Retype only what runs from the beginning of the data through the line with "-export function getPixelMatrix(data: Buffer"; please omit the pictures and keep every line exact.

[Stored data]
▬▬▬▬▬▬
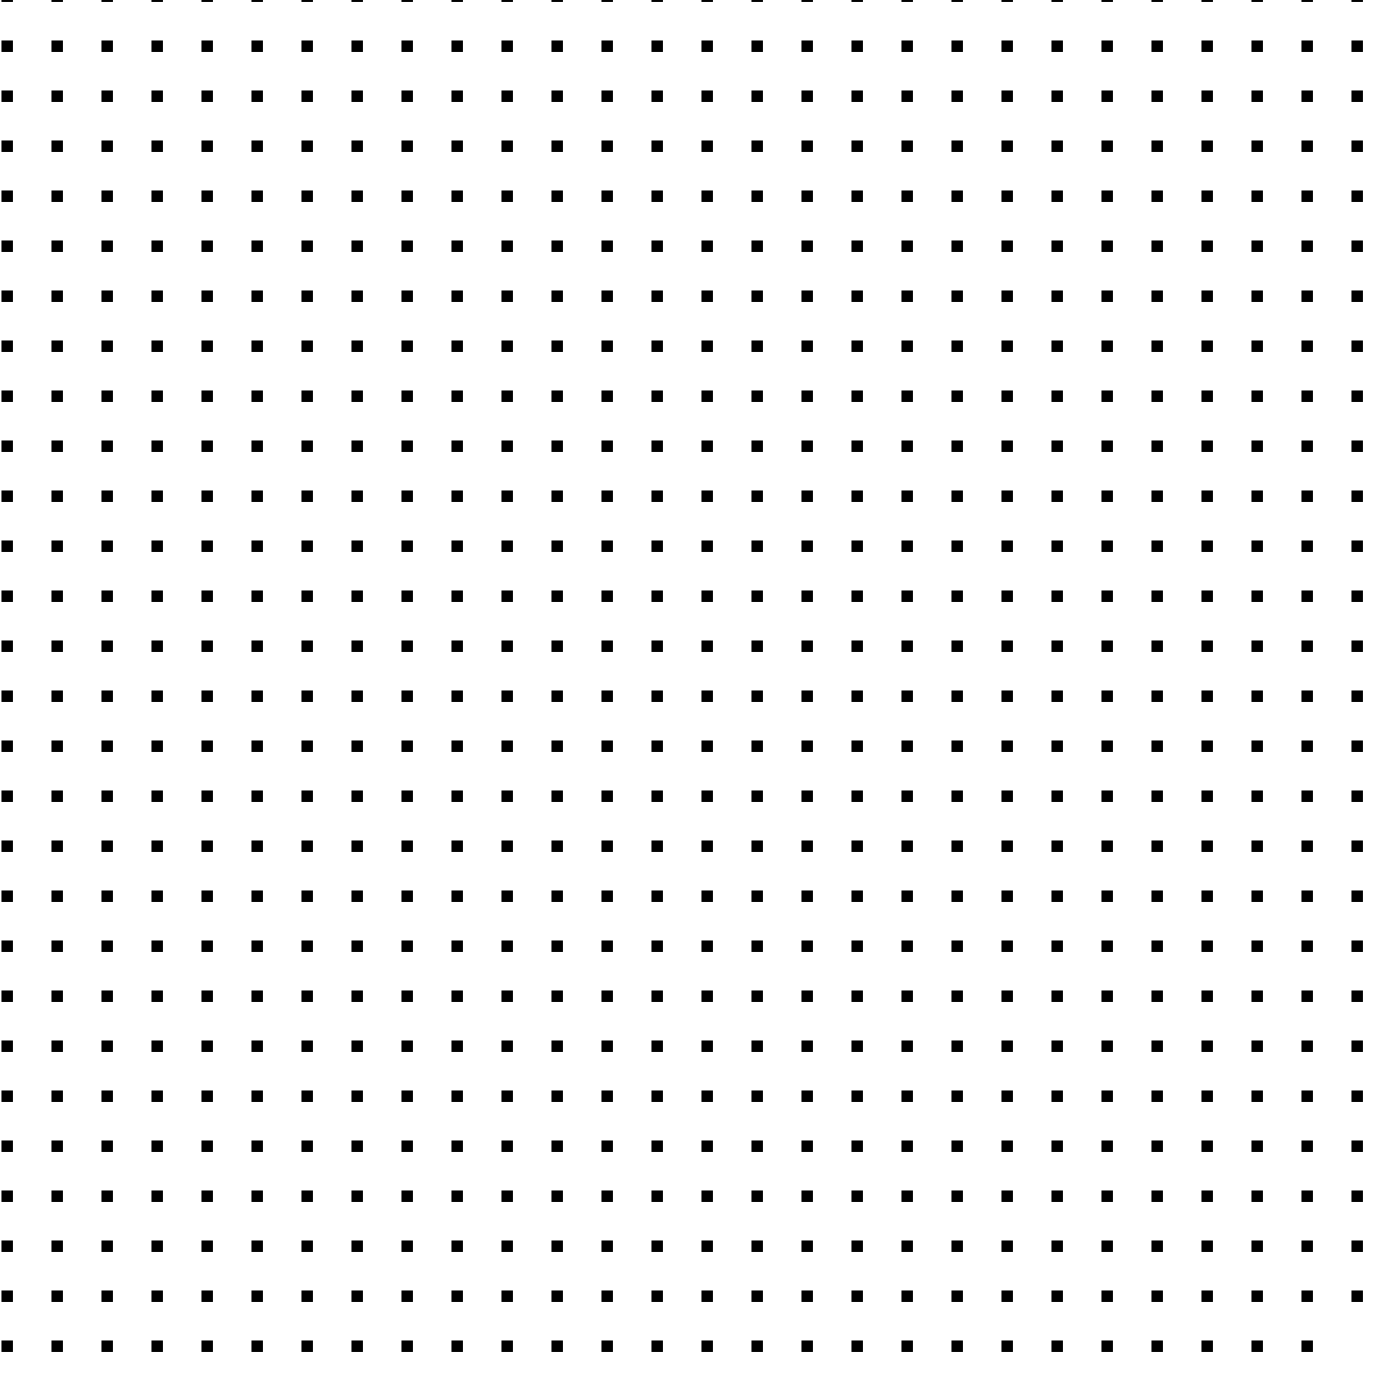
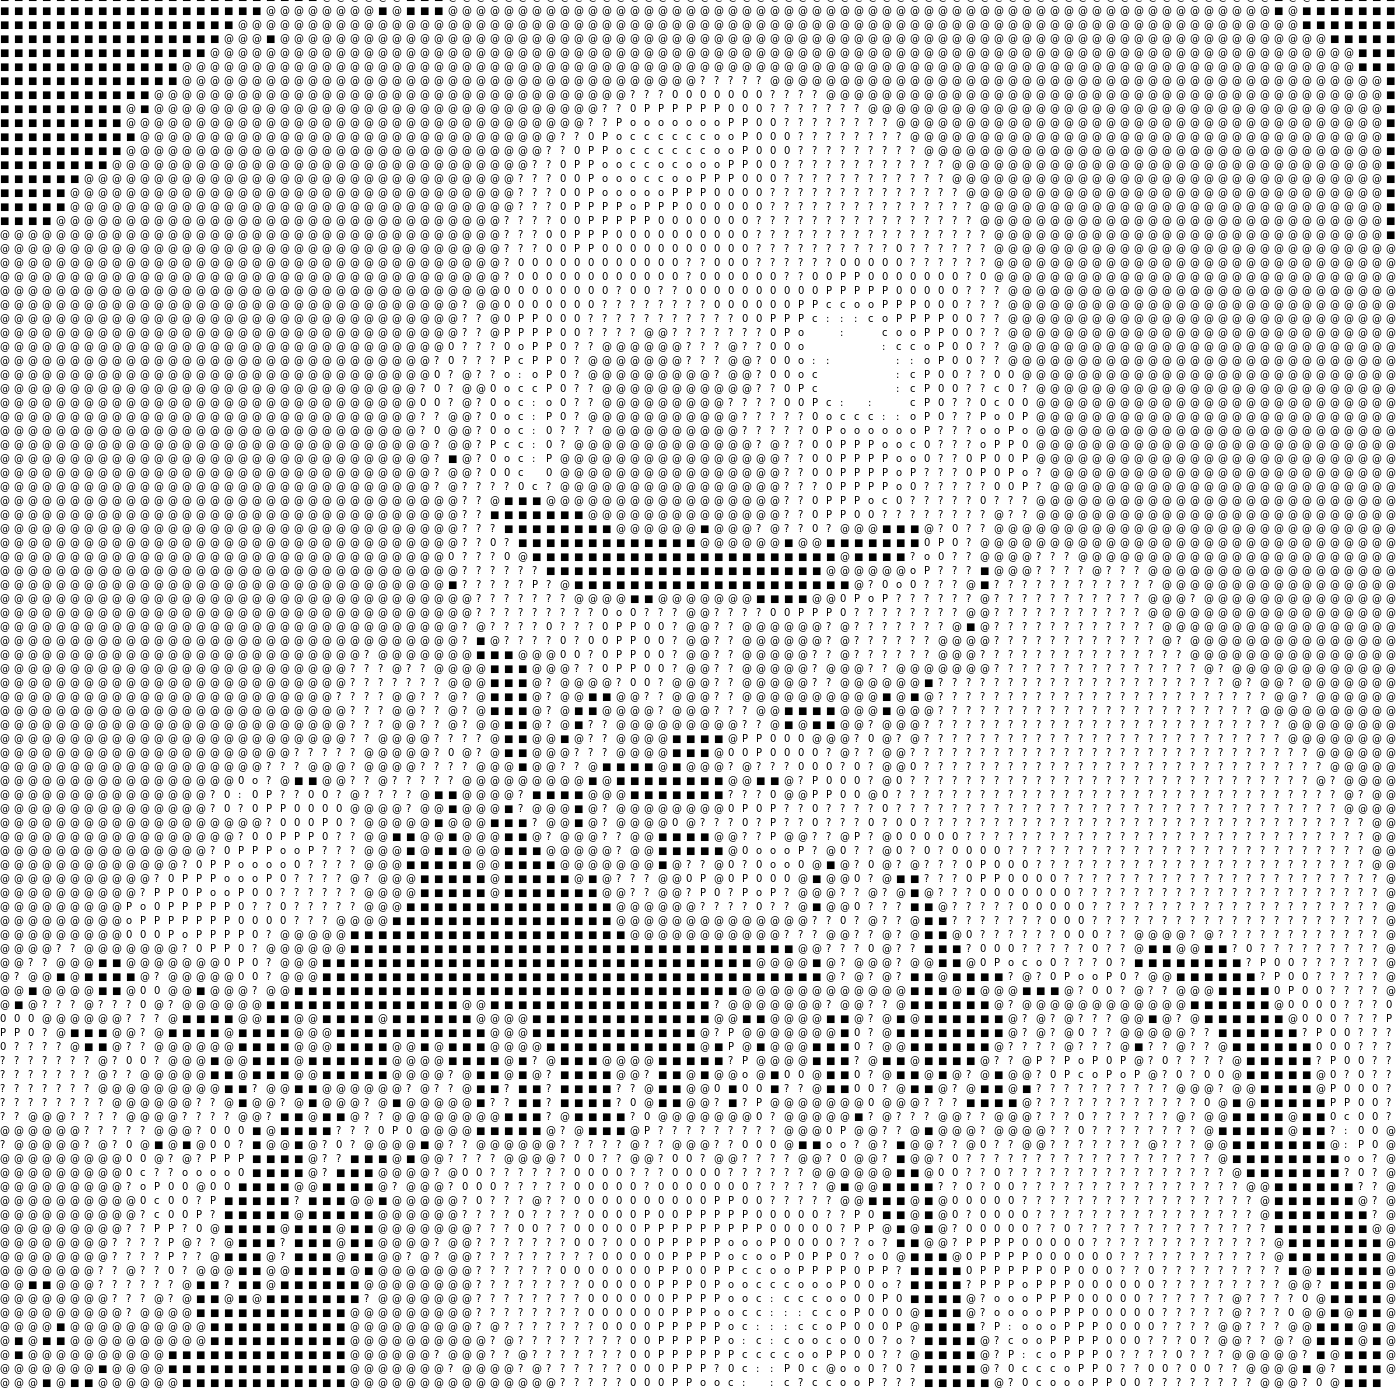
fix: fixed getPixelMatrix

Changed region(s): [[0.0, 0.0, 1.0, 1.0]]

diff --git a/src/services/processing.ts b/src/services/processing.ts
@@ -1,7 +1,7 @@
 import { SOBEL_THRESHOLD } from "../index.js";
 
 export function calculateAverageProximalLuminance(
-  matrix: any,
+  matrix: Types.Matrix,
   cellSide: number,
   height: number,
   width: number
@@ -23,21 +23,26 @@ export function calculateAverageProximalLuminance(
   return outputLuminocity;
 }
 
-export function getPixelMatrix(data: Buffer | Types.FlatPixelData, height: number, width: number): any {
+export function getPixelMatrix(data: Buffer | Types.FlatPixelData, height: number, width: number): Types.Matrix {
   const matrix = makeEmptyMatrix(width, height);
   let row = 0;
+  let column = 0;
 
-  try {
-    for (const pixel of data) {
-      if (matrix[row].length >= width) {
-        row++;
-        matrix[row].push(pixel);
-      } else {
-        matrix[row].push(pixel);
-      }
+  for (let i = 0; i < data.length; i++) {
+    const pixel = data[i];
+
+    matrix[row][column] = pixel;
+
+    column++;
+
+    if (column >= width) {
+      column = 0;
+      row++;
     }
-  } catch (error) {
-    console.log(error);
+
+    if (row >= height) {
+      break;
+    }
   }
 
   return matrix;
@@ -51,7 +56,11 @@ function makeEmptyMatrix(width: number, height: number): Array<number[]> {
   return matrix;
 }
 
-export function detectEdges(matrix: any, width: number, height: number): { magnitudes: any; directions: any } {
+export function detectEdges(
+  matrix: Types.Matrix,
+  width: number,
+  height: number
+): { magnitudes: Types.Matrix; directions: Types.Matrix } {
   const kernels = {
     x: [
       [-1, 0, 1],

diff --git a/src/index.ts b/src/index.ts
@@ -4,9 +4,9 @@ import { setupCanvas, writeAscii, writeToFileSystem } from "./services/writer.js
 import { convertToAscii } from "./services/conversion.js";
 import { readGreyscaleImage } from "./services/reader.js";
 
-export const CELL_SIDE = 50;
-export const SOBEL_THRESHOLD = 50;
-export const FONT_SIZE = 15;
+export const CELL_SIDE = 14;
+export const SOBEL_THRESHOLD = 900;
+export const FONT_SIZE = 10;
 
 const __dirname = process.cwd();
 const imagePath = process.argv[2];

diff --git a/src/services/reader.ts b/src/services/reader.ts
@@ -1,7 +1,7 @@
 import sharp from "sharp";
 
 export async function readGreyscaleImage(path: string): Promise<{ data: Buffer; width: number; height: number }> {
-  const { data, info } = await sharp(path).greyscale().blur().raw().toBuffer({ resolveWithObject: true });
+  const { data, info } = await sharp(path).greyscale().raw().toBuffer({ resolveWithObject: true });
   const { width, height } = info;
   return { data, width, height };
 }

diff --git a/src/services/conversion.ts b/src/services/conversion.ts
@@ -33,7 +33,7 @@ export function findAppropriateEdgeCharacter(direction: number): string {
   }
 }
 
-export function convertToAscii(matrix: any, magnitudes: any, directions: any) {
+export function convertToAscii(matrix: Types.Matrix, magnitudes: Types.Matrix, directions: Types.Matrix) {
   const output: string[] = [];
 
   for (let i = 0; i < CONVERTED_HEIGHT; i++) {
▬▬▬▬▬▬
**Answer to this task**:
fix: fixed getPixelMatrix

Changed region(s): [[0.0, 0.0, 1.0, 1.0]]

diff --git a/src/services/processing.ts b/src/services/processing.ts
@@ -1,7 +1,7 @@
 import { SOBEL_THRESHOLD } from "../index.js";
 
 export function calculateAverageProximalLuminance(
-  matrix: any,
+  matrix: Types.Matrix,
   cellSide: number,
   height: number,
   width: number
@@ -23,21 +23,26 @@ export function calculateAverageProximalLuminance(
   return outputLuminocity;
 }
 
-export function getPixelMatrix(data: Buffer | Types.FlatPixelData, height: number, width: number): any {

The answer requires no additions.